TRPC Roundtable on “The Future of the Digital Ecosystem in Hong Kong”
The third event of the “Future of the Digital Ecosystem” TRPC roundtable series took place at the Grand Hyatt Hong Kong on the afternoon of the 11th of August 2017. The roundtable was organized with the support of the Hong Kong chapter of the International Institute of Communications (IIC), Internet Society (ISOC) Hong Kong, and Netflix. Participants from the government, industry, academia, and civil society were present to discuss the current state of Hong Kong’s digital ecosystem and what more needs to be done to ensure Hong Kong does not fall behind in its digital developments competitiveness.
The general consensus among participants was that although Hong Kong has traditionally been a heavyweight and a leader in digital adoption and usage, it was now at risk of falling behind other nations such as Singapore and South Korea.

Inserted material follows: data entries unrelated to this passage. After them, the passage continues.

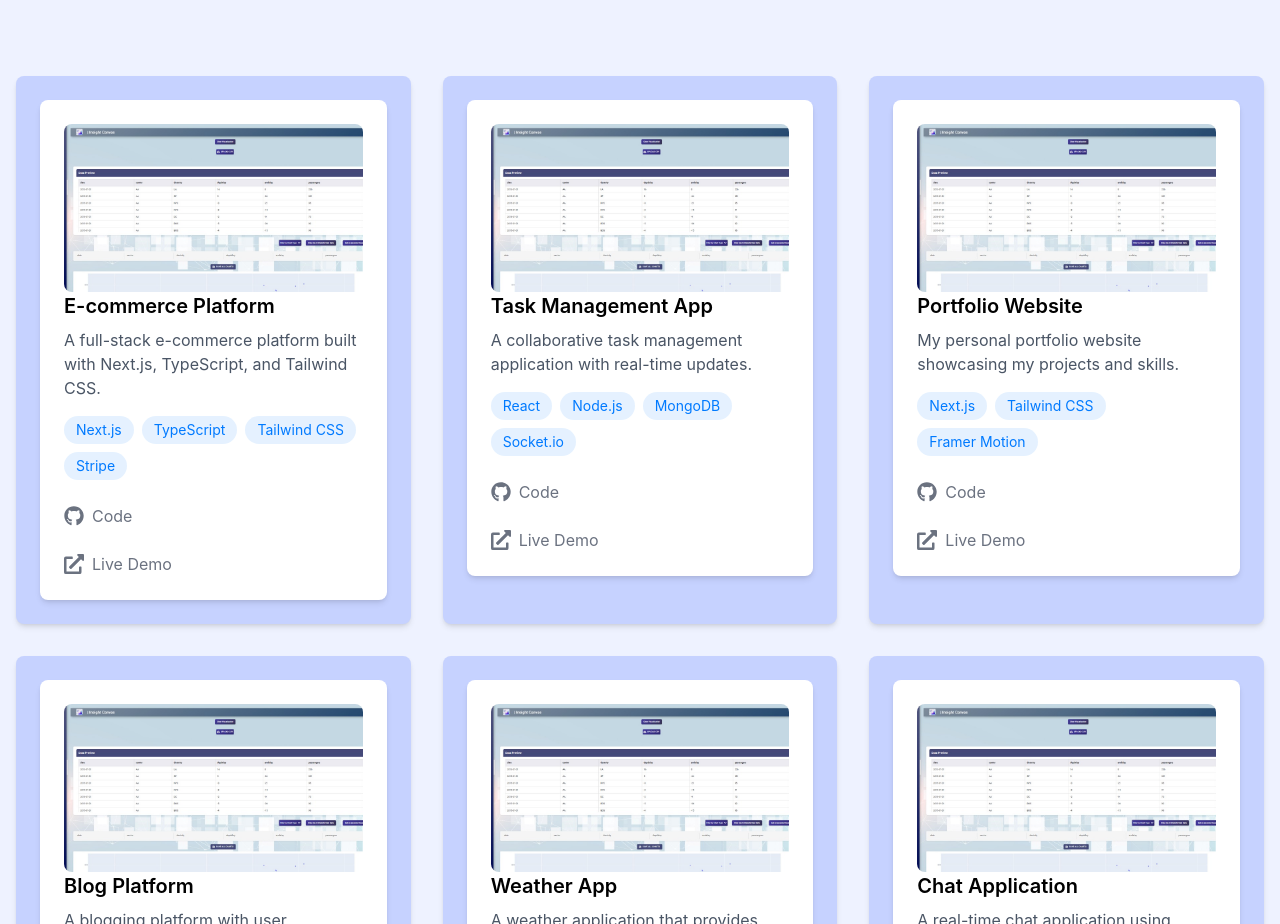
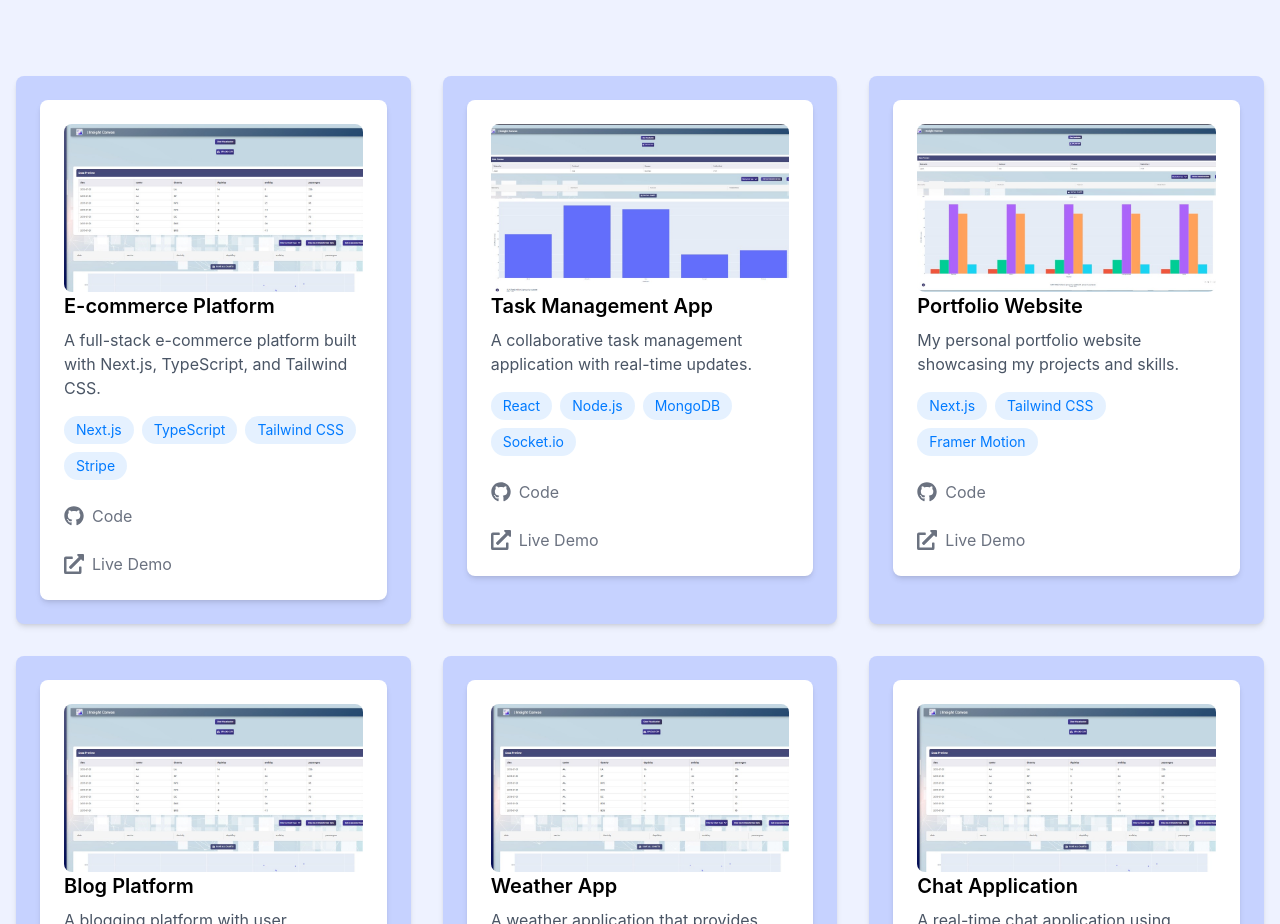
Before and after one commit to jkgithub02/my_portfolio, a Next.js app: page / in a window 1280 px wide. Shown: the part 800-1724 px from the top of the page. Built offline with nearby package versions, Linux system fonts and the light colour scheme.

Commit message:
image path fix#4

```diff
--- a/next.config.ts
+++ b/next.config.ts
@@ -1,15 +1,6 @@
 import type { NextConfig } from "next";
 
 const isProd = process.env.NODE_ENV === 'production'
-
-export const getBasePath = () => {
-  const isProd = process.env.NODE_ENV === 'production';
-  return isProd ? '/my_portfolio' : '';
-};
-
-export const getImagePath = (imagePath: string) => {
-  return `${getBasePath()}${imagePath}`;
-};
 
 const nextConfig: NextConfig = {
   output: 'export',
--- /dev/null
+++ b/src/app/utils/imagePath.ts
@@ -0,0 +1,8 @@
+export const getBasePath = () => {
+  const isProd = process.env.NODE_ENV === 'production';
+  return isProd ? '/my_portfolio' : '';
+};
+
+export const getImagePath = (imagePath: string) => {
+  return `${getBasePath()}${imagePath}`;
+};
--- a/src/components/Hero.tsx
+++ b/src/components/Hero.tsx
@@ -5,7 +5,8 @@ import { FaGithub, FaInstagram, FaLinkedin } from 'react-icons/fa'
 import Link from 'next/link'
 import { motion } from 'framer-motion'
 import { fadeInUp,  scaleIn, slideInLeft, slideInRight } from '@/app/utils/animations'
-import { getImagePath } from '../../next.config'
+import { getImagePath } from '@/app/utils/imagePath'
+
 
 const Hero = () => {
     return (
--- a/src/content/projects.ts
+++ b/src/content/projects.ts
@@ -1,5 +1,5 @@
 import { Project } from "@/types";
-import { getImagePath } from "../../next.config";
+import { getImagePath } from "@/app/utils/imagePath";
 
 export const projects: Project[] = [
   {
@@ -16,7 +16,7 @@ export const projects: Project[] = [
     technologies: ['React', 'Node.js', 'MongoDB', 'Socket.io'],
     githubLink: 'https://github.com',
     demoLink: 'https://demo.com',
-    image: getImagePath('/projects/ic1.jpg'),
+    image: getImagePath('/projects/ic2.jpg'),
   },
   {
     title: 'Portfolio Website',
@@ -24,7 +24,7 @@ export const projects: Project[] = [
     technologies: ['Next.js', 'Tailwind CSS', 'Framer Motion'],
     githubLink: 'https://github.com',
     demoLink: 'https://demo.com',
-    image: getImagePath('/projects/ic1.jpg'),
+    image: getImagePath('/projects/ic3.jpg'),
   },
   {
     title: 'Blog Platform',
```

This gap is particularly evident in the public sector’s use of digital services. A participant pointed out that e-government services in Hong Kong were outdated and not user-friendly, and services such as booking sports facilities at public recreational centres were still paper based. It was also suggested that the regulator needed to update its definition of broadband from the current 1Mbps speed to reflect the actual broadband penetration and speeds in Hong Kong. This will help the government to better identify gaps in its digital economy development strategy and help to enable services such as online learning and e-health.
Participants mentioned that there is a lack of community awareness in Hong Kong of issues related to the Open Internet and net neutrality. Although net neutrality may not presently be an issue in Hong Kong, more could be done to raise public awareness on consumer rights and precaution against potential discriminatory action. Ultimately, end users should have the right to access legal content and services of their choice. And although Hong Kong need not rush to regulate net neutrality, the government may play a role in further facilitating discussions by conducting public consultations on net neutrality, or implement a framework for network providers to disclose their network management techniques to promote transparency.

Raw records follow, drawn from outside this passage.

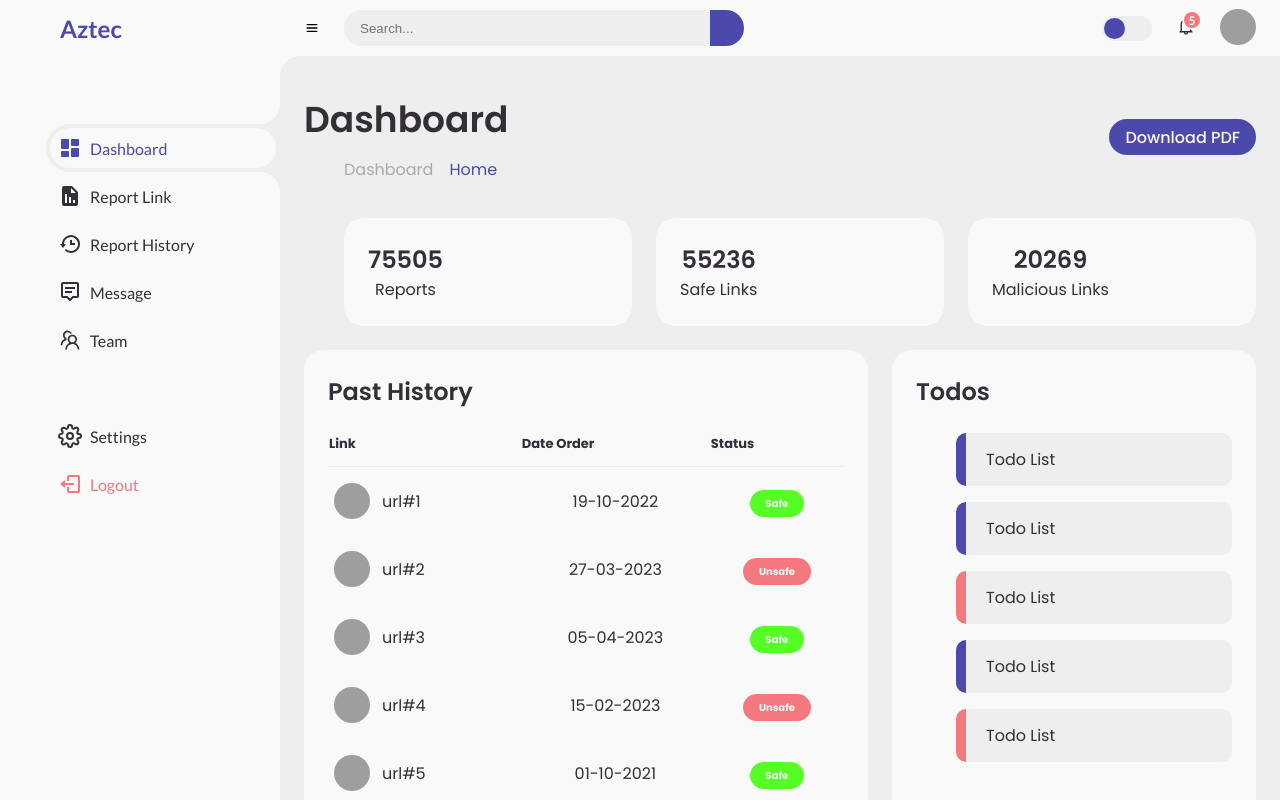
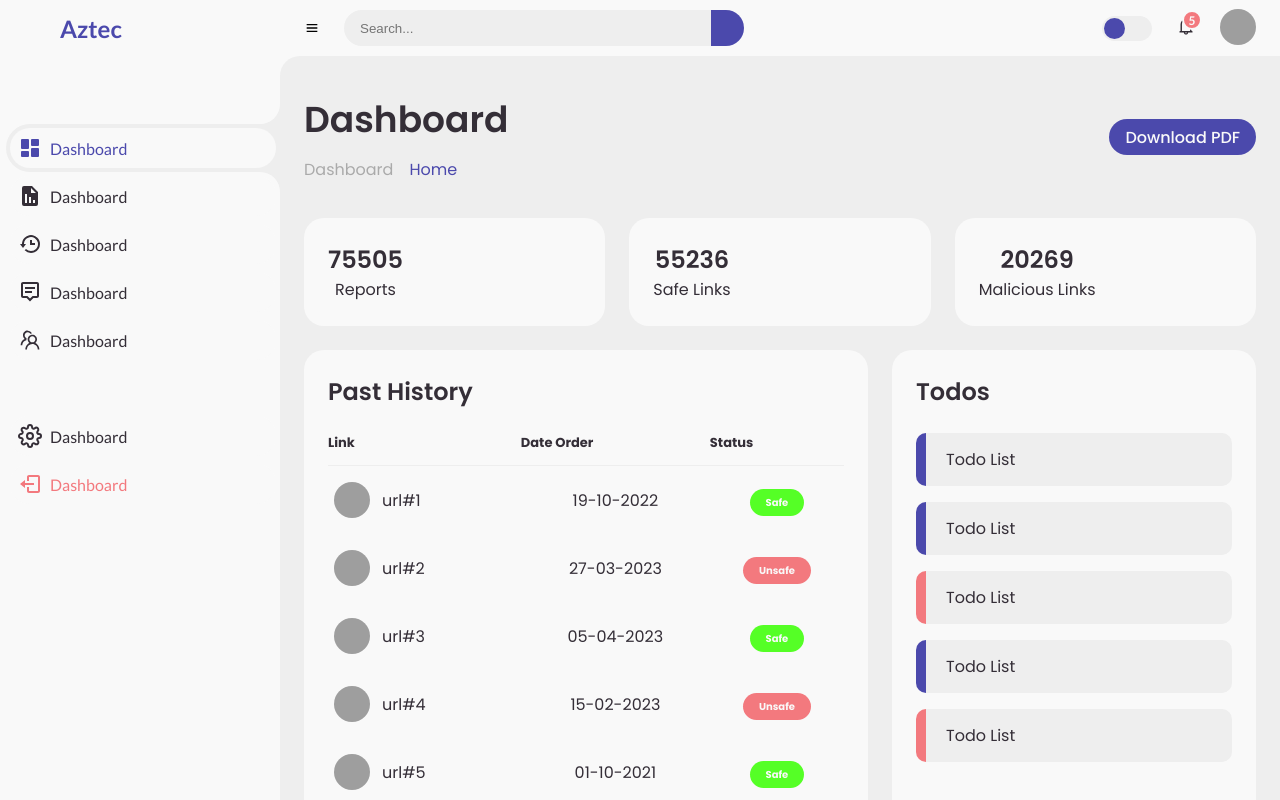
Before and after one commit to Hamzawp/Iira, a React (Vite) app in the folder client/: page / in a window 1280 px wide. Built offline with nearby package versions, Linux system fonts and the light colour scheme; grey boxes are pictures that could not be loaded.

Commit message:
Sidebar Icon resolved

```diff
--- a/client/src/components/Sidebar/Sidebar.css
+++ b/client/src/components/Sidebar/Sidebar.css
@@ -15,8 +15,11 @@
 #sidebar::--webkit-scrollbar {
 	display: none;
 }
-#sidebar.hide {
+#sidebar.hide{
 	width: 60px;
+		/* visibility: hidden; */
+		/* content: ""; */
+
 }
 #sidebar .brand {
 	font-size: 24px;
@@ -53,7 +56,7 @@
 	background: var(--grey);
 	position: relative;
 }
-#sidebar .side-menu li.active::before {
+/* #sidebar .side-menu li.active::before {
 	content: '';
 	position: absolute;
 	width: 40px;
@@ -72,9 +75,34 @@
 	border-radius: 50%;
 	bottom: -40px;
 	right: 0;
+	color: red;
 	box-shadow: 20px -20px 0 var(--grey);
 	z-index: -1;
-}
+} */
+#sidebar .side-menu li.active::before {
+	content: '';
+	position: absolute;
+	width: 40px;
+	height: 40px;
+	border-radius: 50%;
+	top: -40px;
+	right: 0;
+	box-shadow: 20px 20px 0 var(--grey);
+	z-index: -1;
+  }
+
+  #sidebar .side-menu li.active::after {
+	content: '';
+	position: absolute;
+	width: 40px;
+	height: 40px;
+	border-radius: 50%;
+	bottom: -40px;
+	right: 0;
+	color: red;
+	box-shadow: 20px -20px 0 var(--grey);
+	z-index: -1;
+  }
 #sidebar .side-menu li a {
 	width: 100%;
 	height: 100%;
--- a/client/src/components/Sidebar/Sidebar.jsx
+++ b/client/src/components/Sidebar/Sidebar.jsx
@@ -20,9 +20,11 @@ allSideMenu.forEach(item=> {
 });
 
 
+
+
   return (
     // {isSdbropen?}
-    <section id="sidebar" className={props.isSdbropen?"":"hide"}>
+    <section id="sidebar" className={props.isSdbropen?"show":"hide"}>
       <a href="#" className="brand">
         <i className="bx bxs-smile"></i>
         <span className="text">Aztec</span>
@@ -32,35 +34,35 @@ allSideMenu.forEach(item=> {
           <a href="#">
             {/* <i className="bx bxs-dashboard"></i> */}
             <BiSolidDashboard className = "custom-icons"/>
-            <span className="text">Dashboard</span>
+            <span className="text">{props.isSdbropen ? "Dashboard": ''}</span>
           </a>
         </li>
         <li>
           <a href="#">
             {/* <i className="bx bxs-shopping-bag-alt"></i> */}
             <BiSolidReport className = "custom-icons"/>
-            <span className="text">Report Link</span>
+            <span className="text">{props.isSdbropen ? "Dashboard": ''}</span>
           </a>
         </li>
         <li>
           <a href="#">
             {/* <i className="bx bxs-doughnut-chart"></i> */}
             <BiHistory className = "custom-icons"/>
-            <span className="text">Report History</span>
+            <span className="text">{props.isSdbropen ? "Dashboard": ''}</span>
           </a>
         </li>
         <li>
           <a href="#">
             {/* <i className="bx bxs-message-dots"></i> */}
             <BiMessageAltDetail className = "custom-icons"/>
-            <span className="text">Message</span>
+            <span className="text">{props.isSdbropen ? "Dashboard": ''}</span>
           </a>
         </li>
         <li>
           <a href="#">
             {/* <i className="bx bxs-group"></i> */}
             <AiOutlineTeam className = "custom-icons"/>
-            <span className="text">Team</span>
+            <span className="text">{props.isSdbropen ? "Dashboard": ''}</span>
           </a>
         </li>
       </ul>
@@ -69,14 +71,14 @@ allSideMenu.forEach(item=> {
           <a href="#">
             {/* <i className="bx bxs-cog"></i> */}
             <FiSettings className = "custom-icons"/>
-            <span className="text">Settings</span>
+            <span className="text">{props.isSdbropen ? "Dashboard": ''}</span>
           </a>
         </li>
         <li>
           <a href="#" className="logout">
             {/* <i className="bx bxs-log-out-circle"></i> */}
             <BiLogOut className = "custom-icons"/>
-            <span className="text">Logout</span>
+            <span className="text">{props.isSdbropen ? "Dashboard": ''}</span>
           </a>
         </li>
       </ul>
--- a/client/src/index.css
+++ b/client/src/index.css
@@ -2,7 +2,7 @@
 
 * {
 	margin: 0;
-	/* padding: 0; */
+	padding: 0;
 	box-sizing: border-box;
 }
 
```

While Hong Kong has always been proud of the success of its competitive markets in ensuring accessible and affordable connectivity, the reality is that there still are costs associated in switching from one operator to another, while the outlying islands of Hong Kong still have fewer providers and much slower broadband speeds. In order to ensure Hong Kong does not fall further behind, the government will need to review its current IT policies, including its stance on regulating and promoting digital enablement both within the government and the industry. The government should also foster stronger partnerships with the private sector, such as for the provision of public Wi-Fi services. Participants were in general agreement that such services would be better provided by the private sector, rather than the public sector.
From an industry perspective, Hong Kong’s light-touch regulatory approach was commended for creating an environment which fostered innovation and growth. Some speakers raised that the laissez-faire approach for OTT services should be maintained while regulations for traditional broadcasting could be relaxed. For start-ups and app developers, the Open Internet, coupled with the popularity of app platforms such as the Apple iOS AppStore and Google’s Android Play Store, have been instrumental in promoting innovation and fostering the app development ecosystem. App developers today no longer need to pay telcos for prioritized access and connectivity to their apps. While issues of the Open Internet may primarily involve open access and connectivity, in the near future discussions have to be expanded to include the collection and sharing of data, especially as applications such as artificial intelligence, machine-learning, and predictive analysis take hold.
An area that was raised during the discussions related to the open access and sharing of metadata collected by large service providers. With the end-goal of enabling as much innovation as possible, a case could be made in opening up and sharing this data to enable more innovative use cases. This is an ongoing area of debate worldwide and not unique to Hong Kong, and has the potential to be highly complex and controversial. It would be advantageous for Hong Kong to begin such discussions earlier rather than later.
In conclusion, although Hong Kong is still doing fairly well in terms of digital adoption, there is still much room for improvement, especially in digital public service provision, fostering multi-stakeholder discussions, and promoting awareness on net neutrality. While these issues remain complex and ongoing, it remains imperative that these discussions are at least happening with different stakeholder groups so as to find solutions which balance both consumer and private interests.